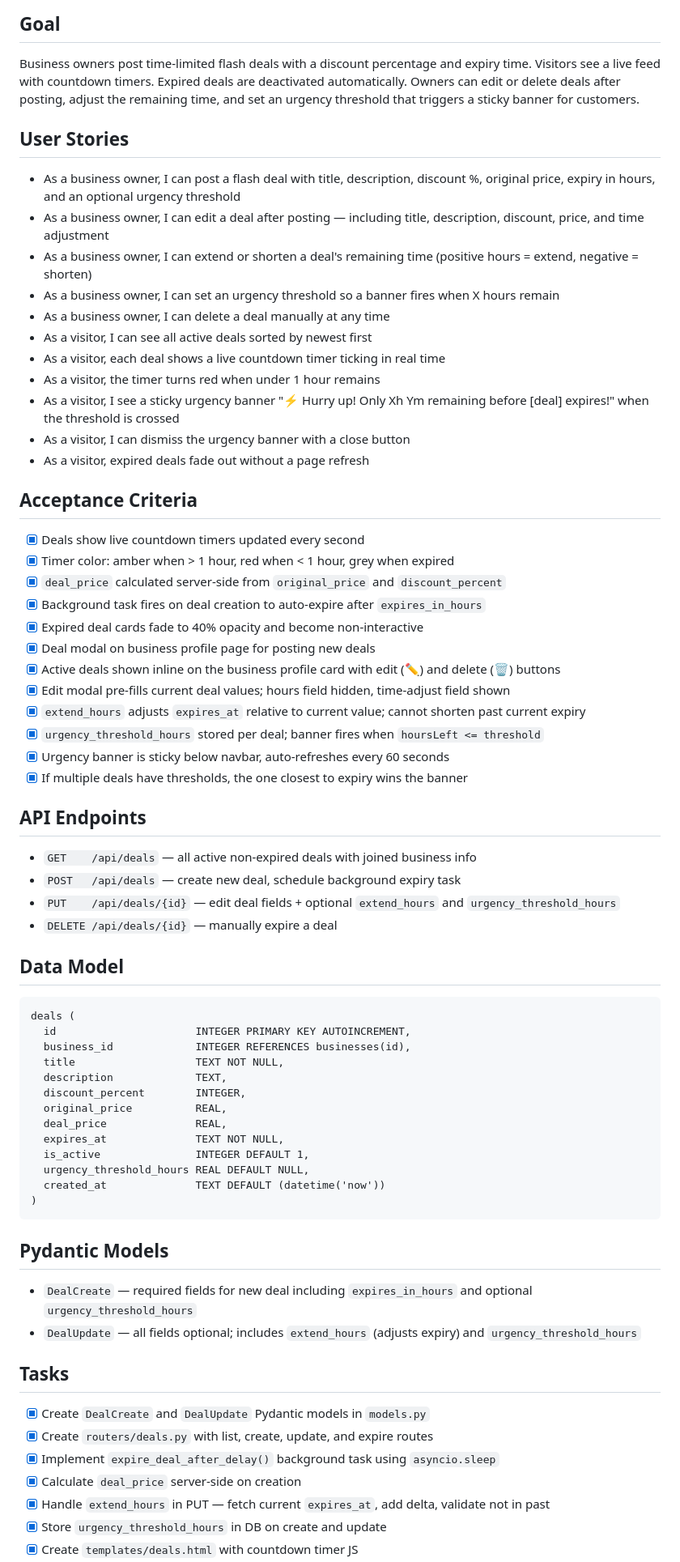
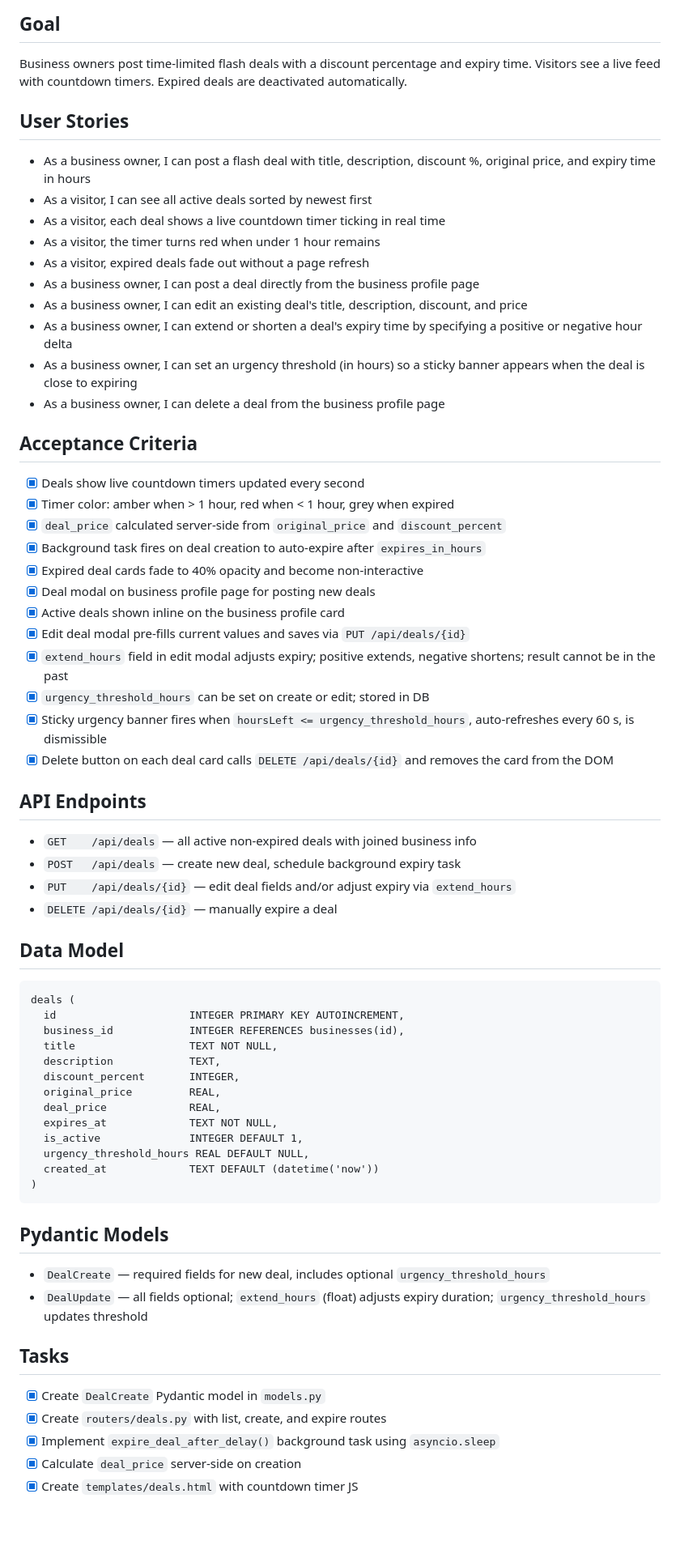
Before and after one commit to AartiDashore/aws_kiro_hackathon_communityspark, a Markdown page: .kiro/specs/deals-engine.md, the part around one of its changes. Shown at 81% size. Rendered like a GitHub page; blank space fills up the shorter version.

````diff
--- a/.kiro/specs/deals-engine.md
+++ b/.kiro/specs/deals-engine.md
@@ -3,22 +3,19 @@
 ## Goal
 Business owners post time-limited flash deals with a discount percentage
 and expiry time. Visitors see a live feed with countdown timers.
-Expired deals are deactivated automatically. Owners can edit or delete
-deals after posting, adjust the remaining time, and set an urgency
-threshold that triggers a sticky banner for customers.
+Expired deals are deactivated automatically.
 
 ## User Stories
-- As a business owner, I can post a flash deal with title, description, discount %, original price, expiry in hours, and an optional urgency threshold
-- As a business owner, I can edit a deal after posting — including title, description, discount, price, and time adjustment
-- As a business owner, I can extend or shorten a deal's remaining time (positive hours = extend, negative = shorten)
-- As a business owner, I can set an urgency threshold so a banner fires when X hours remain
-- As a business owner, I can delete a deal manually at any time
+- As a business owner, I can post a flash deal with title, description, discount %, original price, and expiry time in hours
 - As a visitor, I can see all active deals sorted by newest first
 - As a visitor, each deal shows a live countdown timer ticking in real time
 - As a visitor, the timer turns red when under 1 hour remains
-- As a visitor, I see a sticky urgency banner "⚡ Hurry up! Only Xh Ym remaining before [deal] expires!" when the threshold is crossed
-- As a visitor, I can dismiss the urgency banner with a close button
 - As a visitor, expired deals fade out without a page refresh
+- As a business owner, I can post a deal directly from the business profile page
+- As a business owner, I can edit an existing deal's title, description, discount, and price
+- As a business owner, I can extend or shorten a deal's expiry time by specifying a positive or negative hour delta
+- As a business owner, I can set an urgency threshold (in hours) so a sticky banner appears when the deal is close to expiring
+- As a business owner, I can delete a deal from the business profile page
 
 ## Acceptance Criteria
 - [x] Deals show live countdown timers updated every second
@@ -27,45 +24,43 @@ threshold that triggers a sticky banner for customers.
 - [x] Background task fires on deal creation to auto-expire after `expires_in_hours`
 - [x] Expired deal cards fade to 40% opacity and become non-interactive
 - [x] Deal modal on business profile page for posting new deals
-- [x] Active deals shown inline on the business profile card with edit (✏️) and delete (🗑️) buttons
-- [x] Edit modal pre-fills current deal values; hours field hidden, time-adjust field shown
-- [x] `extend_hours` adjusts `expires_at` relative to current value; cannot shorten past current expiry
-- [x] `urgency_threshold_hours` stored per deal; banner fires when `hoursLeft <= threshold`
-- [x] Urgency banner is sticky below navbar, auto-refreshes every 60 seconds
-- [x] If multiple deals have thresholds, the one closest to expiry wins the banner
+- [x] Active deals shown inline on the business profile card
+- [x] Edit deal modal pre-fills current values and saves via `PUT /api/deals/{id}`
+- [x] `extend_hours` field in edit modal adjusts expiry; positive extends, negative shortens; result cannot be in the past
+- [x] `urgency_threshold_hours` can be set on create or edit; stored in DB
+- [x] Sticky urgency banner fires when `hoursLeft <= urgency_threshold_hours`, auto-refreshes every 60 s, is dismissible
+- [x] Delete button on each deal card calls `DELETE /api/deals/{id}` and removes the card from the DOM
 
 ## API Endpoints
 - `GET    /api/deals` — all active non-expired deals with joined business info
 - `POST   /api/deals` — create new deal, schedule background expiry task
-- `PUT    /api/deals/{id}` — edit deal fields + optional `extend_hours` and `urgency_threshold_hours`
+- `PUT    /api/deals/{id}` — edit deal fields and/or adjust expiry via `extend_hours`
 - `DELETE /api/deals/{id}` — manually expire a deal
 
 ## Data Model
 ```
 deals (
-  id                      INTEGER PRIMARY KEY AUTOINCREMENT,
-  business_id             INTEGER REFERENCES businesses(id),
-  title                   TEXT NOT NULL,
-  description             TEXT,
-  discount_percent        INTEGER,
-  original_price          REAL,
-  deal_price              REAL,
-  expires_at              TEXT NOT NULL,
-  is_active               INTEGER DEFAULT 1,
+  id                     INTEGER PRIMARY KEY AUTOINCREMENT,
+  business_id            INTEGER REFERENCES businesses(id),
+  title                  TEXT NOT NULL,
+  description            TEXT,
+  discount_percent       INTEGER,
+  original_price         REAL,
+  deal_price             REAL,
+  expires_at             TEXT NOT NULL,
+  is_active              INTEGER DEFAULT 1,
   urgency_threshold_hours REAL DEFAULT NULL,
-  created_at              TEXT DEFAULT (datetime('now'))
+  created_at             TEXT DEFAULT (datetime('now'))
 )
 ```
 
 ## Pydantic Models
-- `DealCreate` — required fields for new deal including `expires_in_hours` and optional `urgency_threshold_hours`
-- `DealUpdate` — all fields optional; includes `extend_hours` (adjusts expiry) and `urgency_threshold_hours`
+- `DealCreate` — required fields for new deal, includes optional `urgency_threshold_hours`
+- `DealUpdate` — all fields optional; `extend_hours` (float) adjusts expiry duration; `urgency_threshold_hours` updates threshold
 
 ## Tasks
-- [x] Create `DealCreate` and `DealUpdate` Pydantic models in `models.py`
-- [x] Create `routers/deals.py` with list, create, update, and expire routes
+- [x] Create `DealCreate` Pydantic model in `models.py`
+- [x] Create `routers/deals.py` with list, create, and expire routes
 - [x] Implement `expire_deal_after_delay()` background task using `asyncio.sleep`
 - [x] Calculate `deal_price` server-side on creation
-- [x] Handle `extend_hours` in PUT — fetch current `expires_at`, add delta, validate not in past
-- [x] Store `urgency_threshold_hours` in DB on create and update
 - [x] Create `templates/deals.html` with countdown timer JS
````
Also changed, not shown: other parts of .kiro/specs/deals-engine.md (+8 -3 lines).
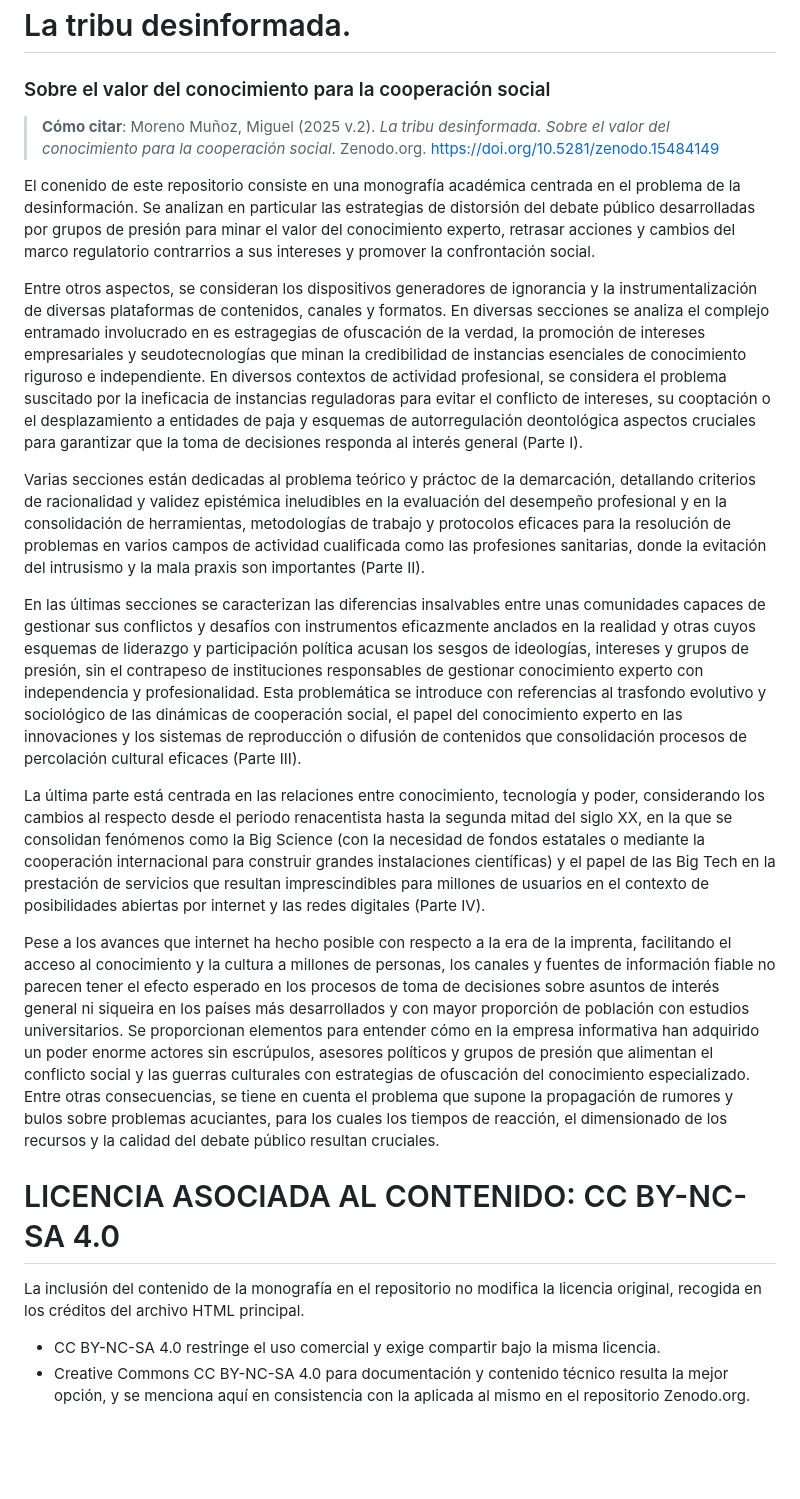
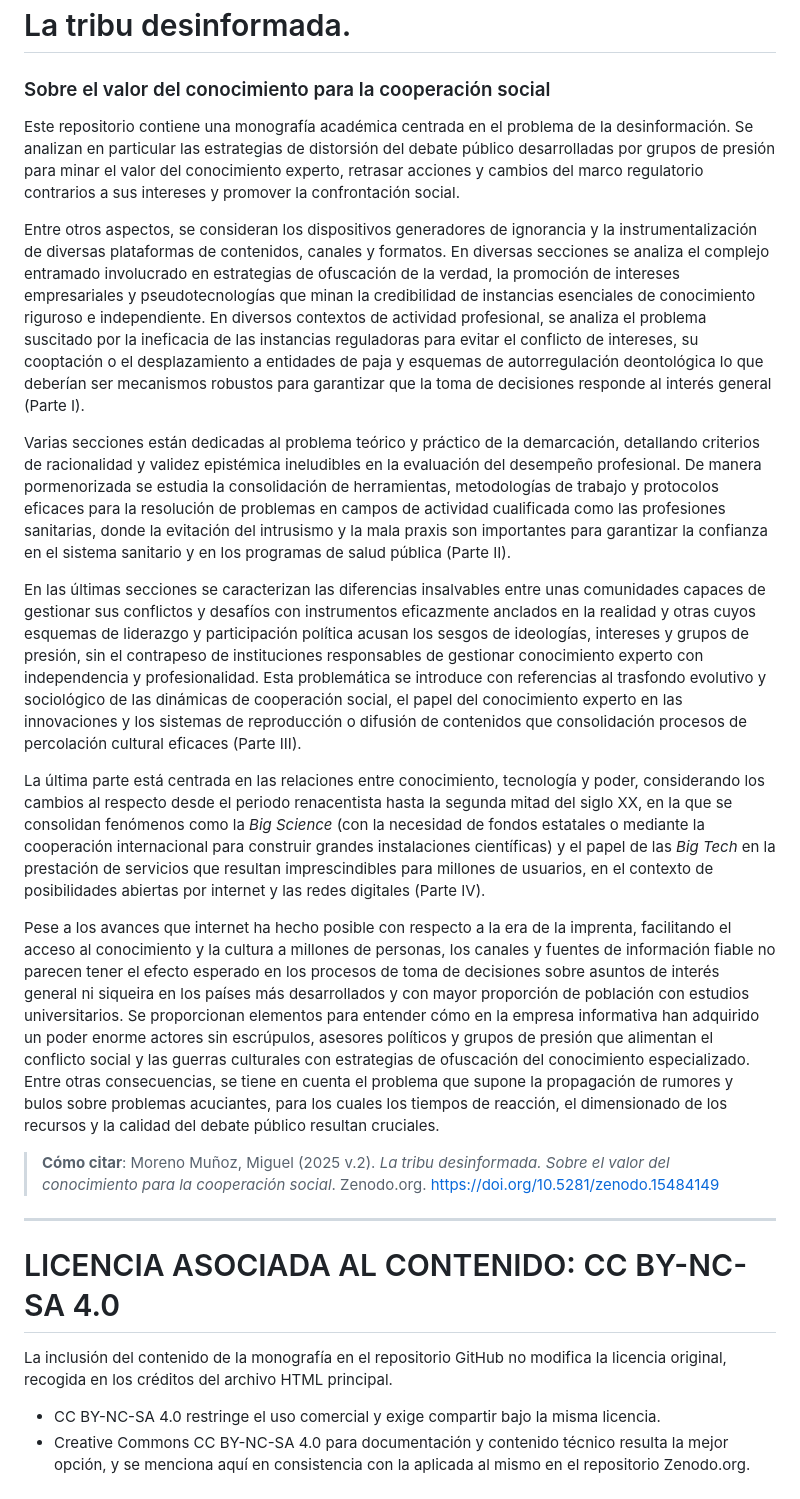
Before and after one commit to utilizas/trib, a Markdown page: README.md, the part around the change. Drawn GitHub-style; blank space fills up the shorter version.

Commit message:
Update README.md
rev ort

```diff
--- a/README.md
+++ b/README.md
@@ -1,23 +1,25 @@
 # La tribu desinformada.
 ### Sobre el valor del conocimiento para la cooperación social
+
+Este repositorio contiene una monografía académica centrada en el problema de la desinformación. Se analizan en particular las estrategias de distorsión del debate público desarrolladas por grupos de presión para minar el valor del conocimiento experto, retrasar acciones y cambios del marco regulatorio contrarios a sus intereses y promover la confrontación social.
+
+Entre otros aspectos, se consideran los dispositivos generadores de ignorancia y la instrumentalización de diversas plataformas de contenidos, canales y formatos. En diversas secciones se analiza el complejo entramado involucrado en estrategias de ofuscación de la verdad, la promoción de intereses empresariales y pseudotecnologías que minan la credibilidad de instancias esenciales de conocimiento riguroso e independiente. En diversos contextos de actividad profesional, se analiza el problema suscitado por la ineficacia de las instancias reguladoras para evitar el conflicto de intereses, su cooptación o el desplazamiento a entidades de paja y esquemas de autorregulación deontológica lo que deberían ser mecanismos robustos para garantizar que la toma de decisiones responde al interés general (Parte I).
+
+Varias secciones están dedicadas al problema teórico y práctico de la demarcación, detallando criterios de racionalidad y validez epistémica ineludibles en la evaluación del desempeño profesional. De manera pormenorizada se estudia la consolidación de herramientas, metodologías de trabajo y protocolos eficaces para la resolución de problemas en campos de actividad cualificada como las profesiones sanitarias, donde la evitación del intrusismo y la mala praxis son importantes para garantizar la confianza en el sistema sanitario y en los programas de salud pública (Parte II).
+
+En las últimas secciones se caracterizan las diferencias insalvables entre unas comunidades capaces de gestionar sus conflictos y desafíos con instrumentos eficazmente anclados en la realidad y otras cuyos esquemas de liderazgo y participación política acusan los sesgos de ideologías, intereses y grupos de presión, sin el contrapeso de instituciones responsables de gestionar conocimiento experto con independencia y profesionalidad. Esta problemática se introduce con referencias al trasfondo evolutivo y sociológico de las dinámicas de cooperación social, el papel del conocimiento experto en las innovaciones y los sistemas de reproducción o difusión de contenidos que consolidación procesos de percolación cultural eficaces (Parte III).
+
+La última parte está centrada en las relaciones entre conocimiento, tecnología y poder, considerando los cambios al respecto desde el periodo renacentista hasta la segunda mitad del siglo XX, en la que se consolidan fenómenos como la _Big Science_ (con la necesidad de fondos estatales o mediante la cooperación internacional para construir grandes instalaciones científicas) y el papel de las _Big Tech_ en la prestación de servicios que resultan imprescindibles para millones de usuarios, en el contexto de posibilidades abiertas por internet y las redes digitales (Parte IV).
+
+Pese a los avances que internet ha hecho posible con respecto a la era de la imprenta, facilitando el acceso al conocimiento y la cultura a millones de personas, los canales y fuentes de información fiable no parecen tener el efecto esperado en los procesos de toma de decisiones sobre asuntos de interés general ni siqueira en los países más desarrollados y con mayor proporción de población con estudios universitarios. Se proporcionan elementos para entender cómo en la empresa informativa han adquirido un poder enorme actores sin escrúpulos, asesores políticos y grupos de presión que alimentan el conflicto social y las guerras culturales con estrategias de ofuscación del conocimiento especializado. Entre otras consecuencias, se tiene en cuenta el problema que supone la propagación de rumores y bulos sobre problemas acuciantes, para los cuales los tiempos de reacción, el dimensionado de los recursos y la calidad del debate público resultan cruciales.
 
 > **Cómo citar**:
 > Moreno Muñoz, Miguel (2025 v.2). *La tribu desinformada. Sobre el valor del conocimiento para la cooperación social*. Zenodo.org. <https://doi.org/10.5281/zenodo.15484149>
 
-El conenido de este repositorio consiste en una monografía académica centrada en el problema de la desinformación. Se analizan en particular las estrategias de distorsión del debate público desarrolladas por grupos de presión para minar el valor del conocimiento experto, retrasar acciones y cambios del marco regulatorio contrarrios a sus intereses y promover la confrontación social.
-
-Entre otros aspectos, se consideran los dispositivos generadores de ignorancia y la instrumentalización de diversas plataformas de contenidos, canales y formatos. En diversas secciones se analiza el complejo entramado involucrado en es estragegias de ofuscación de la verdad, la promoción de intereses empresariales y seudotecnologías que minan la credibilidad de instancias esenciales de conocimiento riguroso e independiente. En diversos contextos de actividad profesional, se considera el problema suscitado por la ineficacia de instancias reguladoras para evitar el conflicto de intereses, su cooptación o el desplazamiento a entidades de paja y esquemas de autorregulación deontológica aspectos cruciales para garantizar que la toma de decisiones responda al interés general (Parte I).
-
-Varias secciones están dedicadas al problema teórico y práctoc de la demarcación, detallando criterios de racionalidad y validez epistémica ineludibles en la evaluación del desempeño profesional y en la consolidación de herramientas, metodologías de trabajo y protocolos eficaces para la resolución de problemas en varios campos de actividad cualificada como las profesiones sanitarias, donde la evitación del intrusismo y la mala praxis son importantes (Parte II).
-
-En las últimas secciones se caracterizan las diferencias insalvables entre unas comunidades capaces de gestionar sus conflictos y desafíos con instrumentos eficazmente anclados en la realidad y otras cuyos esquemas de liderazgo y participación política acusan los sesgos de ideologías, intereses y grupos de presión, sin el contrapeso de instituciones responsables de gestionar conocimiento experto con independencia y profesionalidad. Esta problemática se introduce con referencias al trasfondo evolutivo y sociológico de las dinámicas de cooperación social, el papel del conocimiento experto en las innovaciones y los sistemas de reproducción o difusión de contenidos que consolidación procesos de percolación cultural eficaces  (Parte III).
-
-La última parte está centrada en las relaciones entre conocimiento, tecnología y poder, considerando los cambios al respecto desde el periodo renacentista hasta la segunda mitad del siglo XX, en la que se consolidan fenómenos como la Big Science (con la necesidad de fondos estatales o mediante la cooperación internacional para construir grandes instalaciones científicas) y el papel de las Big Tech en la prestación de servicios que resultan imprescindibles para millones de usuarios en el contexto de posibilidades abiertas por internet y las redes digitales (Parte IV).
-
-Pese a los avances que internet ha hecho posible con respecto a la era de la imprenta, facilitando el acceso al conocimiento y la cultura a millones de personas, los canales y fuentes de información fiable no parecen tener el efecto esperado en los procesos de toma de decisiones sobre asuntos de interés general ni siqueira en los países más desarrollados y con mayor proporción de población con estudios universitarios. Se proporcionan elementos para entender cómo en la empresa informativa han adquirido un poder enorme actores sin escrúpulos, asesores políticos y grupos de presión que alimentan el conflicto social y las guerras culturales con estrategias de ofuscación del conocimiento especializado. Entre otras consecuencias, se tiene en cuenta el problema que supone la propagación de rumores y bulos sobre problemas acuciantes, para los cuales los tiempos de reacción, el dimensionado de los recursos y la calidad del debate público resultan cruciales.
+---
 
 # LICENCIA ASOCIADA AL CONTENIDO: CC BY-NC-SA 4.0
 
-La inclusión del contenido de la monografía en el repositorio no modifica la licencia original, recogida en los créditos del archivo HTML principal.
+La inclusión del contenido de la monografía en el repositorio GitHub no modifica la licencia original, recogida en los créditos del archivo HTML principal.
 - CC BY-NC-SA 4.0 restringe el uso comercial y exige compartir bajo la misma licencia.
 - Creative Commons CC BY-NC-SA 4.0 para documentación y contenido técnico resulta la mejor opción, y se menciona aquí en consistencia con la aplicada al mismo en el repositorio Zenodo.org.
```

» **PROBLEM DETAILS**
Across the whole listing, show each line where the word "INTEGER" occurs.

» **TASK OUTPUT**
-  id                      INTEGER PRIMARY KEY AUTOINCREMENT,
-  business_id             INTEGER REFERENCES businesses(id),
-  discount_percent        INTEGER,
-  is_active               INTEGER DEFAULT 1,
+  id                     INTEGER PRIMARY KEY AUTOINCREMENT,
+  business_id            INTEGER REFERENCES businesses(id),
+  discount_percent       INTEGER,
+  is_active              INTEGER DEFAULT 1,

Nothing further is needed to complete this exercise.